==== SOURCE RECORDS ====

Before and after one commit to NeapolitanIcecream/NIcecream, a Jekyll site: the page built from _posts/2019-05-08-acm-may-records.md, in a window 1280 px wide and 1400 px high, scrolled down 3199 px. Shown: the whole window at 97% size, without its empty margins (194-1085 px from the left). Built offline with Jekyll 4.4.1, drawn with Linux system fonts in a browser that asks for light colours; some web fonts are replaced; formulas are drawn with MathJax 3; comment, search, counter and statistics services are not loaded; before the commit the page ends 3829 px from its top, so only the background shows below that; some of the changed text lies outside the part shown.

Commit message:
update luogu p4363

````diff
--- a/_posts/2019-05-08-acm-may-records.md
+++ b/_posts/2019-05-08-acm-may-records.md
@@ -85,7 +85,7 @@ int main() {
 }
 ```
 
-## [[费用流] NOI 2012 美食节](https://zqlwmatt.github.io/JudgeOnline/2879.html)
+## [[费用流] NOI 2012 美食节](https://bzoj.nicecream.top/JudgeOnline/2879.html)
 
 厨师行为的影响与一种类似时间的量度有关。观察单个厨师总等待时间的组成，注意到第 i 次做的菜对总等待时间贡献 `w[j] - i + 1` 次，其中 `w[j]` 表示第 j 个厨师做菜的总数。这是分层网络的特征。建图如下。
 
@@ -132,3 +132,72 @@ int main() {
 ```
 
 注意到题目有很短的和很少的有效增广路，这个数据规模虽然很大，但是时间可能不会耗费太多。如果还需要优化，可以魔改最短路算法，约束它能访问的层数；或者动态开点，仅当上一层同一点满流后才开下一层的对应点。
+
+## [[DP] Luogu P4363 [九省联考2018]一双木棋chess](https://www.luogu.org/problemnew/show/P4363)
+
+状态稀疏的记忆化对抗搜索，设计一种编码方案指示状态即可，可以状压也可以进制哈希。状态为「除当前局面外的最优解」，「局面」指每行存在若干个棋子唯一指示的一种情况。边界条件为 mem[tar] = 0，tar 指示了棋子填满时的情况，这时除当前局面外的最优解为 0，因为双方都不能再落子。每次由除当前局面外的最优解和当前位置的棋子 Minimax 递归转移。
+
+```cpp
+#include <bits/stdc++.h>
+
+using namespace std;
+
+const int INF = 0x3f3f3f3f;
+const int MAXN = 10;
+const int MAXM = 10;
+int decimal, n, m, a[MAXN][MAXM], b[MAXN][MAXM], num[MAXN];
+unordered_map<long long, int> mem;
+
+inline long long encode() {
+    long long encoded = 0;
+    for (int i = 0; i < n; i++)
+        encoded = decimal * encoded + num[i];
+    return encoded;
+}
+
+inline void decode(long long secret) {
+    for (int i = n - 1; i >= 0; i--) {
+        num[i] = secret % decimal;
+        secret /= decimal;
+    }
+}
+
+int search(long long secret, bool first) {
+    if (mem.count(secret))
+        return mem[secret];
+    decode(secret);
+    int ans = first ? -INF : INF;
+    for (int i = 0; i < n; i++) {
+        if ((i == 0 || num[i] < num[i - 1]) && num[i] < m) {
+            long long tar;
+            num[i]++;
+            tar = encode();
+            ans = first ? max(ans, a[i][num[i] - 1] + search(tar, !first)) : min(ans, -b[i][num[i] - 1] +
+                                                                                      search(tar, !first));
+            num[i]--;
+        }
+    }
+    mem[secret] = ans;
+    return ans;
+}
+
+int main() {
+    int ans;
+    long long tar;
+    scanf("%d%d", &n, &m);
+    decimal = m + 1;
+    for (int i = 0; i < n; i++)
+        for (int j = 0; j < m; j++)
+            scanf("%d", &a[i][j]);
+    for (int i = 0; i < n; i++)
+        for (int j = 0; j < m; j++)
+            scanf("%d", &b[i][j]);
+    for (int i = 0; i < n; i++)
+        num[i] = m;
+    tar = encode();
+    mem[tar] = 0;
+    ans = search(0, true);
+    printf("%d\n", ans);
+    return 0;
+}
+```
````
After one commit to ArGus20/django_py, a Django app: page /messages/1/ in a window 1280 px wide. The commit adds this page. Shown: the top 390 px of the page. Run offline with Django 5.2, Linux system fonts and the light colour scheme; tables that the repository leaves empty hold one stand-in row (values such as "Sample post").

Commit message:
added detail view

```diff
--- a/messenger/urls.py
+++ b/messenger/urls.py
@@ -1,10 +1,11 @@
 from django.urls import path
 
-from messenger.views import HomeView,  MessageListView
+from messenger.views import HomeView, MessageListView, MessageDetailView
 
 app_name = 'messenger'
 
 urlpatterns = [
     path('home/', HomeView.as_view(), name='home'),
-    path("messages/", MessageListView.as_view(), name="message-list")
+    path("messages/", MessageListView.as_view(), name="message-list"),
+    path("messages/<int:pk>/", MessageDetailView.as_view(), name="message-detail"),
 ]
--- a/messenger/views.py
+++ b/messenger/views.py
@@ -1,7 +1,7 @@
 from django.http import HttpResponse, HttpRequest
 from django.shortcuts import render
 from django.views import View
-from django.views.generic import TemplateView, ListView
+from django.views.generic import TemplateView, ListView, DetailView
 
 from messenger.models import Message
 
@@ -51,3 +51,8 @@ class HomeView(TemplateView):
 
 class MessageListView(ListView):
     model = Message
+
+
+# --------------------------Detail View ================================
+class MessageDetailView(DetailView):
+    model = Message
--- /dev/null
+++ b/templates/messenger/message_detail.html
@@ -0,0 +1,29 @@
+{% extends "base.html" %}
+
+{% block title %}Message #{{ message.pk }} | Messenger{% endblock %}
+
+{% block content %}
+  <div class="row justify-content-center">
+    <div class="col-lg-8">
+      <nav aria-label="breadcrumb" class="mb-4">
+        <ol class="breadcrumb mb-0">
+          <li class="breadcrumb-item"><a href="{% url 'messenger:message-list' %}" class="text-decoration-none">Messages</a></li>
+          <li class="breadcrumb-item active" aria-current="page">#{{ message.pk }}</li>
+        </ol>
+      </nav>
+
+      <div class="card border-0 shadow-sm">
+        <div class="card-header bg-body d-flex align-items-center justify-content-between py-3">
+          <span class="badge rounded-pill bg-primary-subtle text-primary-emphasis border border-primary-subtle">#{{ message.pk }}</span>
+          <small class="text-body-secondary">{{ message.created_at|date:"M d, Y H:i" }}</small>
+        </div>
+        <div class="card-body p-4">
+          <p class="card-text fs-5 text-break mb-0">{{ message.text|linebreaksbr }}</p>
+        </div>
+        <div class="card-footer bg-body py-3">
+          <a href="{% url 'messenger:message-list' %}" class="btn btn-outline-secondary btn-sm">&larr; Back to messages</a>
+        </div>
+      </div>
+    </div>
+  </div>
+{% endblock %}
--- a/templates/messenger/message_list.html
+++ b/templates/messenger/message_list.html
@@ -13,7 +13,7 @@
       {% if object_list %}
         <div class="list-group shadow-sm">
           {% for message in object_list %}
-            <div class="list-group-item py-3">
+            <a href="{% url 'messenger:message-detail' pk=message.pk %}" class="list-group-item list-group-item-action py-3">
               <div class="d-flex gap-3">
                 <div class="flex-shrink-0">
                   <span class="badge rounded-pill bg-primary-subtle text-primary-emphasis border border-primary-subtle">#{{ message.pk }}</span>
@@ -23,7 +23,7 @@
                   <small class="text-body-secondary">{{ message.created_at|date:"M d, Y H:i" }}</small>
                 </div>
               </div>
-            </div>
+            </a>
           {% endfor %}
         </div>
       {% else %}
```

====

Look for the word "first" in the data, then return every line that contains it.

EXERCISE RESPONSE ▸
+int search(long long secret, bool first) {
+    int ans = first ? -INF : INF;
+            ans = first ? max(ans, a[i][num[i] - 1] + search(tar, !first)) : min(ans, -b[i][num[i] - 1] +
+                                                                                      search(tar, !first));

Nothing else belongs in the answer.